The World Bank has said that Nigeria’s economic outlook is uncertain and its ability to attract domestic and foreign investments is also crashing.
It also noted that the condition of welfare in Nigeria was worsening despite the economic recovery from recession.
The Washington-based bank said this in its draft report for State Action on Business Enabling Reforms, which is available on its website.
The bank report read in part, “Although the Nigeria’s economy in 2021-2022 recovered from recession induced by the COVID-19 pandemic and lower oil prices, growing by 3.6 per cent in 2021 with an expected growth of 3.2 per cent in 2022, welfare has continued to deteriorate.
“The country’s economic outlook remains uncertain and threatened by many issues including the impact of the 2022 Russian invasion of Ukraine on the global economy, lower-than-expected oil production due to technical inefficiencies; heightened insecurity; higher uncertainty on policy direction arising from the upcoming February 2023 general elections; and worsening fiscal risks related to the PMS subsidy deductions.”
The global lender stressed the need to catalyse private investment in order to boost growth and create jobs, noting that this type of investment was declining in the country.
The bank said, “Besides, Nigeria’s ability to attract domestic and foreign investment is low and declining compared to its peers. Private sector investment’s contribution to growth has declined as a consequence of macroeconomic and financial policies that constrain exports and foreign investment.”
The World Bank further emphasised the need for a more flexible and transparent foreign exchange management regime, accelerated revenue-based fiscal consolidation, strengthened expenditure and debt management and improved business-enabling environment.
The PUNCH reported earlier in September that 32 states failed to attract foreign capital in the second quarter of 2022, according to a Foreign Direct Investment data released by the National Bureau of Statistics.
Of the 36 states and the Federal Capital Territory, only Lagos, Abuja, Anambra, Ekiti, and Kogi witnessed capital inflows.
Cumulative capital inflows totalled $1.54bn. Lagos ($1.05bn) attracted the most capital in the period under review, followed by Abuja at $453.95m, Anambra at $24.71m, Kogi at $2m, and Ekiti at $500,000.

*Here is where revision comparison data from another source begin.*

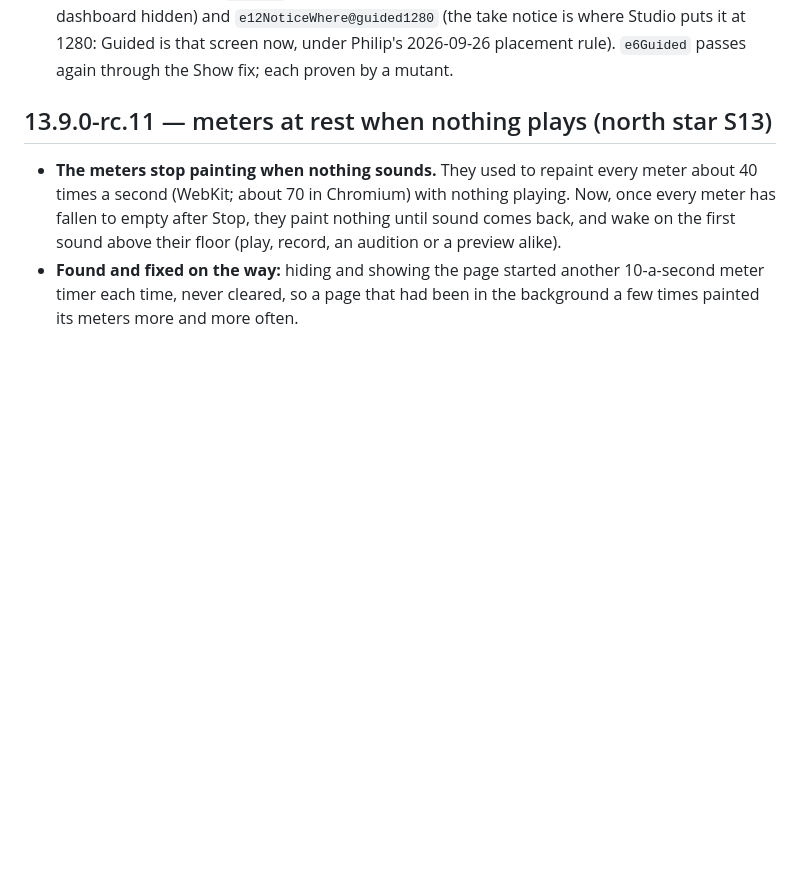
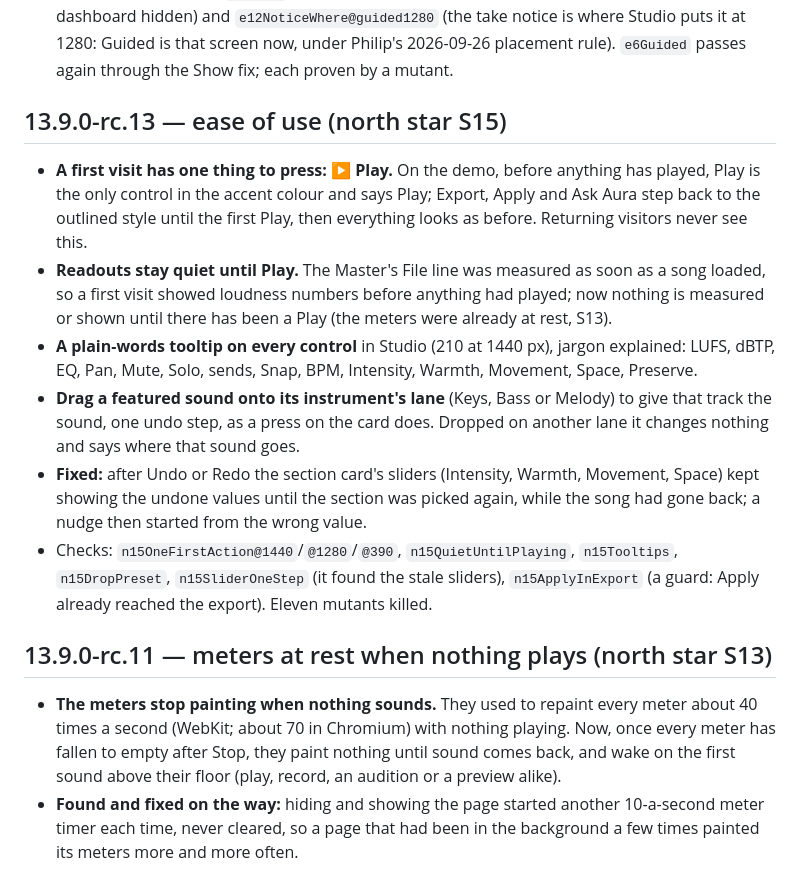
Before and after one commit to pgparadigm/aura-studio, a Markdown page: docs/CHANGELOG.md, the part around the change. GitHub-like rendering; blank space fills up the shorter version.

Commit message:
S15: CHANGELOG (13.9.0-rc.13) and the plan's record
Co-Authored-By: Claude Opus 5.5 <noreply@anthropic.com>

```diff
--- a/docs/CHANGELOG.md
+++ b/docs/CHANGELOG.md
@@ -18,6 +18,23 @@ matching f304607. Plan: `docs/superpowers/plans/2026-10-25-aura-north-star.md`.
 - QA, retargeted for D3: `claimsA` C2 (it asserted the old Guided: the step rail and rooms, the dashboard hidden) and
   `e12NoticeWhere@guided1280` (the take notice is where Studio puts it at 1280: Guided is that screen now, under
   Philip's 2026-09-26 placement rule). `e6Guided` passes again through the Show fix; each proven by a mutant.
+## 13.9.0-rc.13 — ease of use (north star S15)
+
+- **A first visit has one thing to press: ▶ Play.** On the demo, before anything has played, Play is the only control
+  in the accent colour and says Play; Export, Apply and Ask Aura step back to the outlined style until the first Play,
+  then everything looks as before. Returning visitors never see this.
+- **Readouts stay quiet until Play.** The Master's File line was measured as soon as a song loaded, so a first visit
+  showed loudness numbers before anything had played; now nothing is measured or shown until there has been a Play (the
+  meters were already at rest, S13).
+- **A plain-words tooltip on every control** in Studio (210 at 1440 px), jargon explained: LUFS, dBTP, EQ, Pan, Mute,
+  Solo, sends, Snap, BPM, Intensity, Warmth, Movement, Space, Preserve.
+- **Drag a featured sound onto its instrument's lane** (Keys, Bass or Melody) to give that track the sound, one undo step,
+  as a press on the card does. Dropped on another lane it changes nothing and says where that sound goes.
+- **Fixed:** after Undo or Redo the section card's sliders (Intensity, Warmth, Movement, Space) kept showing the undone
+  values until the section was picked again, while the song had gone back; a nudge then started from the wrong value.
+- Checks: `n15OneFirstAction@1440`/`@1280`/`@390`, `n15QuietUntilPlaying`, `n15Tooltips`, `n15DropPreset`,
+  `n15SliderOneStep` (it found the stale sliders), `n15ApplyInExport` (a guard: Apply already reached the export).
+  Eleven mutants killed.
 
 ## 13.9.0-rc.11 — meters at rest when nothing plays (north star S13)
 
```
Also changed, not shown: 1 other file.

In the first quarter, only six states attracted a total of $1.57bn as capital importation. The states included Abuja, Anambra, Katsina, Lagos, Oyo, and Plateau.
Nigeria’s capital importation has been steadily declining, with investors cautious with releasing their money into the economy.
Reacting to this, an ECOWAS Common Investment Market consultant, Prof. Jonathan Aremu, said Nigeria lackws attractive factors for investors.
“One thing about investment is that it is crisis-shy. Investment doesn’t go to places where there are crises. This is because investors want stability and predictability of their investments, particularly having returns on their investments.
“When an economy is witnessing what we are going through currently, despite the investment potential of that kind of economy, investors will wait and see whether the factors that can guarantee predictable and sustainable investments will finally be available.”
A Professor of Economics at Onabisi Onabanjo University, Prof Sheriffdeen Tella, said that investors had no confidence in the Nigerian economy due to poor economic policies.
He said, “Part of the problem has to do with the exchange rate. The exchange rate is very high. Investors don’t have much confidence in the economy anymore. We have to change policies.” PUNCH